■ TASK STATEMENT ■
Copy the records below exactly, leaving out any pictures.

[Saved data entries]
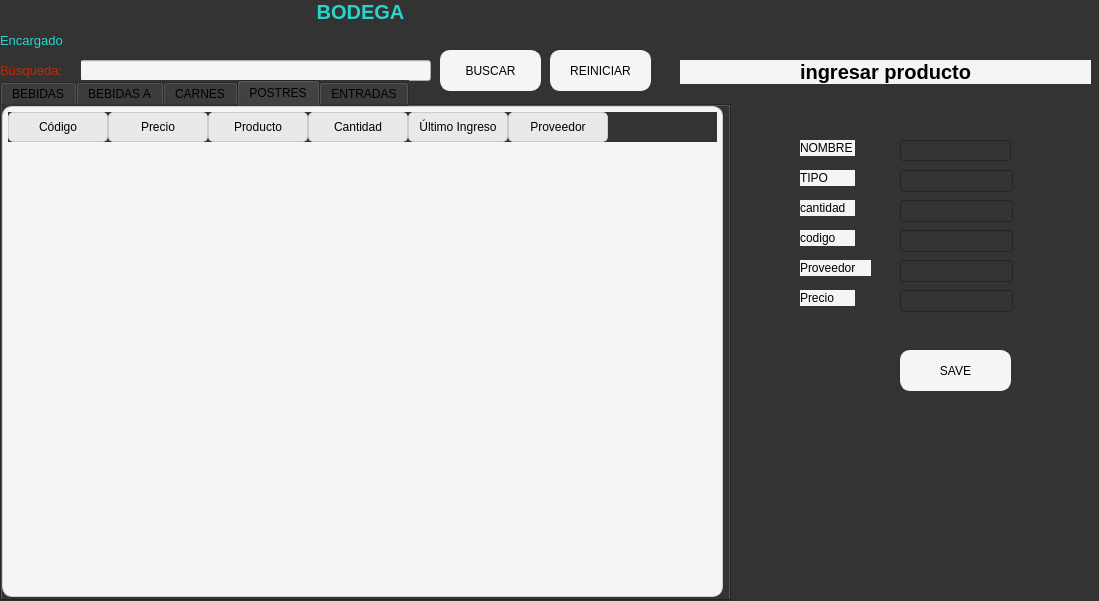
This is Ui/Almacen/u_almacen.ui in Kodegmxz/Proyecto as Qt 5 draws it before an edit. The edited form follows.
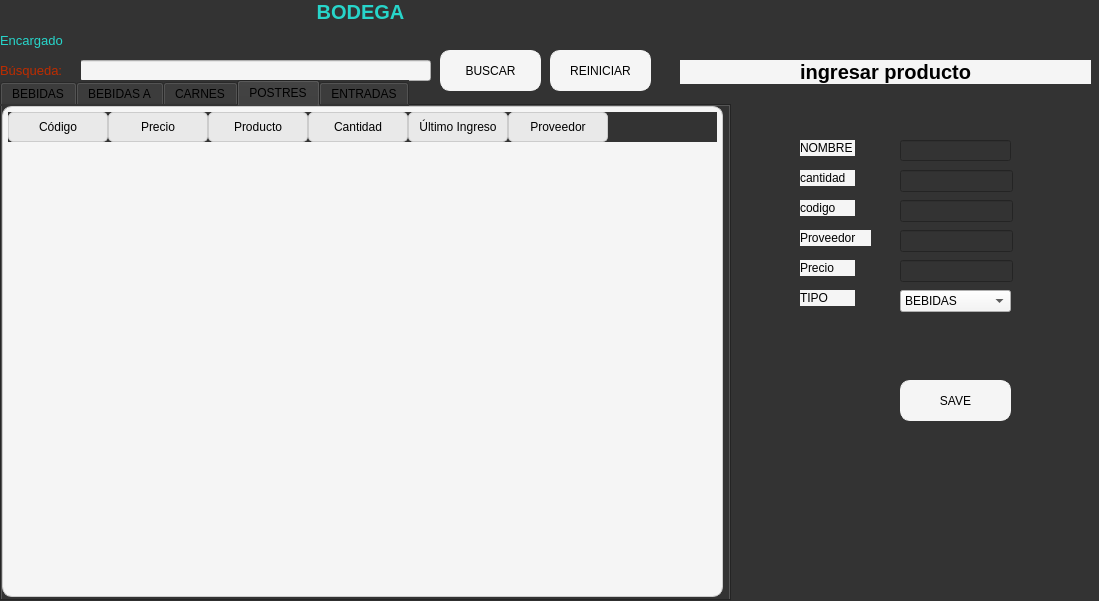
This is the edited form.

```diff
--- a/Ui/Almacen/u_almacen.ui
+++ b/Ui/Almacen/u_almacen.ui
@@ -384,21 +384,11 @@
     <string/>
    </property>
   </widget>
-  <widget class="QLineEdit" name="linetipo">
-   <property name="geometry">
-    <rect>
-     <x>900</x>
-     <y>170</y>
-     <width>113</width>
-     <height>22</height>
-    </rect>
-   </property>
-  </widget>
   <widget class="QLineEdit" name="linecantidad">
    <property name="geometry">
     <rect>
      <x>900</x>
-     <y>200</y>
+     <y>170</y>
      <width>113</width>
      <height>22</height>
     </rect>
@@ -408,7 +398,7 @@
    <property name="geometry">
     <rect>
      <x>800</x>
-     <y>170</y>
+     <y>290</y>
      <width>55</width>
      <height>16</height>
     </rect>
@@ -440,7 +430,7 @@
    <property name="geometry">
     <rect>
      <x>800</x>
-     <y>200</y>
+     <y>170</y>
      <width>55</width>
      <height>16</height>
     </rect>
@@ -456,7 +446,7 @@
    <property name="geometry">
     <rect>
      <x>800</x>
-     <y>230</y>
+     <y>200</y>
      <width>55</width>
      <height>16</height>
     </rect>
@@ -472,7 +462,7 @@
    <property name="geometry">
     <rect>
      <x>900</x>
-     <y>230</y>
+     <y>200</y>
      <width>113</width>
      <height>22</height>
     </rect>
@@ -482,7 +472,7 @@
    <property name="geometry">
     <rect>
      <x>800</x>
-     <y>260</y>
+     <y>230</y>
      <width>71</width>
      <height>16</height>
     </rect>
@@ -498,7 +488,7 @@
    <property name="geometry">
     <rect>
      <x>900</x>
-     <y>260</y>
+     <y>230</y>
      <width>113</width>
      <height>22</height>
     </rect>
@@ -508,7 +498,7 @@
    <property name="geometry">
     <rect>
      <x>800</x>
-     <y>290</y>
+     <y>260</y>
      <width>55</width>
      <height>16</height>
     </rect>
@@ -524,7 +514,7 @@
    <property name="geometry">
     <rect>
      <x>900</x>
-     <y>290</y>
+     <y>260</y>
      <width>113</width>
      <height>22</height>
     </rect>
@@ -537,7 +527,7 @@
    <property name="geometry">
     <rect>
      <x>900</x>
-     <y>350</y>
+     <y>380</y>
      <width>111</width>
      <height>41</height>
     </rect>
@@ -599,6 +589,44 @@
     <string>REINICIAR</string>
    </property>
   </widget>
+  <widget class="QComboBox" name="comboBox">
+   <property name="geometry">
+    <rect>
+     <x>900</x>
+     <y>290</y>
+     <width>111</width>
+     <height>22</height>
+    </rect>
+   </property>
+   <property name="styleSheet">
+    <string notr="true">background-color: rgb(245, 245, 245);</string>
+   </property>
+   <item>
+    <property name="text">
+     <string>BEBIDAS</string>
+    </property>
+   </item>
+   <item>
+    <property name="text">
+     <string>BEBIDAS A</string>
+    </property>
+   </item>
+   <item>
+    <property name="text">
+     <string>CARNES</string>
+    </property>
+   </item>
+   <item>
+    <property name="text">
+     <string>POSTRES</string>
+    </property>
+   </item>
+   <item>
+    <property name="text">
+     <string>ENTRADAS</string>
+    </property>
+   </item>
+  </widget>
  </widget>
  <resources/>
  <connections/>
```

■ EXERCISE SOLUTION ■
This is Ui/Almacen/u_almacen.ui in Kodegmxz/Proyecto as Qt 5 draws it before an edit. The edited form follows.
This is the edited form.

```diff
--- a/Ui/Almacen/u_almacen.ui
+++ b/Ui/Almacen/u_almacen.ui
@@ -384,21 +384,11 @@
     <string/>
    </property>
   </widget>
-  <widget class="QLineEdit" name="linetipo">
-   <property name="geometry">
-    <rect>
-     <x>900</x>
-     <y>170</y>
-     <width>113</width>
-     <height>22</height>
-    </rect>
-   </property>
-  </widget>
   <widget class="QLineEdit" name="linecantidad">
    <property name="geometry">
     <rect>
      <x>900</x>
-     <y>200</y>
+     <y>170</y>
      <width>113</width>
      <height>22</height>
     </rect>
@@ -408,7 +398,7 @@
    <property name="geometry">
     <rect>
      <x>800</x>
-     <y>170</y>
+     <y>290</y>
      <width>55</width>
      <height>16</height>
     </rect>
@@ -440,7 +430,7 @@
    <property name="geometry">
     <rect>
      <x>800</x>
-     <y>200</y>
+     <y>170</y>
      <width>55</width>
      <height>16</height>
     </rect>
@@ -456,7 +446,7 @@
    <property name="geometry">
     <rect>
      <x>800</x>
-     <y>230</y>
+     <y>200</y>
      <width>55</width>
      <height>16</height>
     </rect>
@@ -472,7 +462,7 @@
    <property name="geometry">
     <rect>
      <x>900</x>
-     <y>230</y>
+     <y>200</y>
      <width>113</width>
      <height>22</height>
     </rect>
@@ -482,7 +472,7 @@
    <property name="geometry">
     <rect>
      <x>800</x>
-     <y>260</y>
+     <y>230</y>
      <width>71</width>
      <height>16</height>
     </rect>
@@ -498,7 +488,7 @@
    <property name="geometry">
     <rect>
      <x>900</x>
-     <y>260</y>
+     <y>230</y>
      <width>113</width>
      <height>22</height>
     </rect>
@@ -508,7 +498,7 @@
    <property name="geometry">
     <rect>
      <x>800</x>
-     <y>290</y>
+     <y>260</y>
      <width>55</width>
      <height>16</height>
     </rect>
@@ -524,7 +514,7 @@
    <property name="geometry">
     <rect>
      <x>900</x>
-     <y>290</y>
+     <y>260</y>
      <width>113</width>
      <height>22</height>
     </rect>
@@ -537,7 +527,7 @@
    <property name="geometry">
     <rect>
      <x>900</x>
-     <y>350</y>
+     <y>380</y>
      <width>111</width>
      <height>41</height>
     </rect>
@@ -599,6 +589,44 @@
     <string>REINICIAR</string>
    </property>
   </widget>
+  <widget class="QComboBox" name="comboBox">
+   <property name="geometry">
+    <rect>
+     <x>900</x>
+     <y>290</y>
+     <width>111</width>
+     <height>22</height>
+    </rect>
+   </property>
+   <property name="styleSheet">
+    <string notr="true">background-color: rgb(245, 245, 245);</string>
+   </property>
+   <item>
+    <property name="text">
+     <string>BEBIDAS</string>
+    </property>
+   </item>
+   <item>
+    <property name="text">
+     <string>BEBIDAS A</string>
+    </property>
+   </item>
+   <item>
+    <property name="text">
+     <string>CARNES</string>
+    </property>
+   </item>
+   <item>
+    <property name="text">
+     <string>POSTRES</string>
+    </property>
+   </item>
+   <item>
+    <property name="text">
+     <string>ENTRADAS</string>
+    </property>
+   </item>
+  </widget>
  </widget>
  <resources/>
  <connections/>
```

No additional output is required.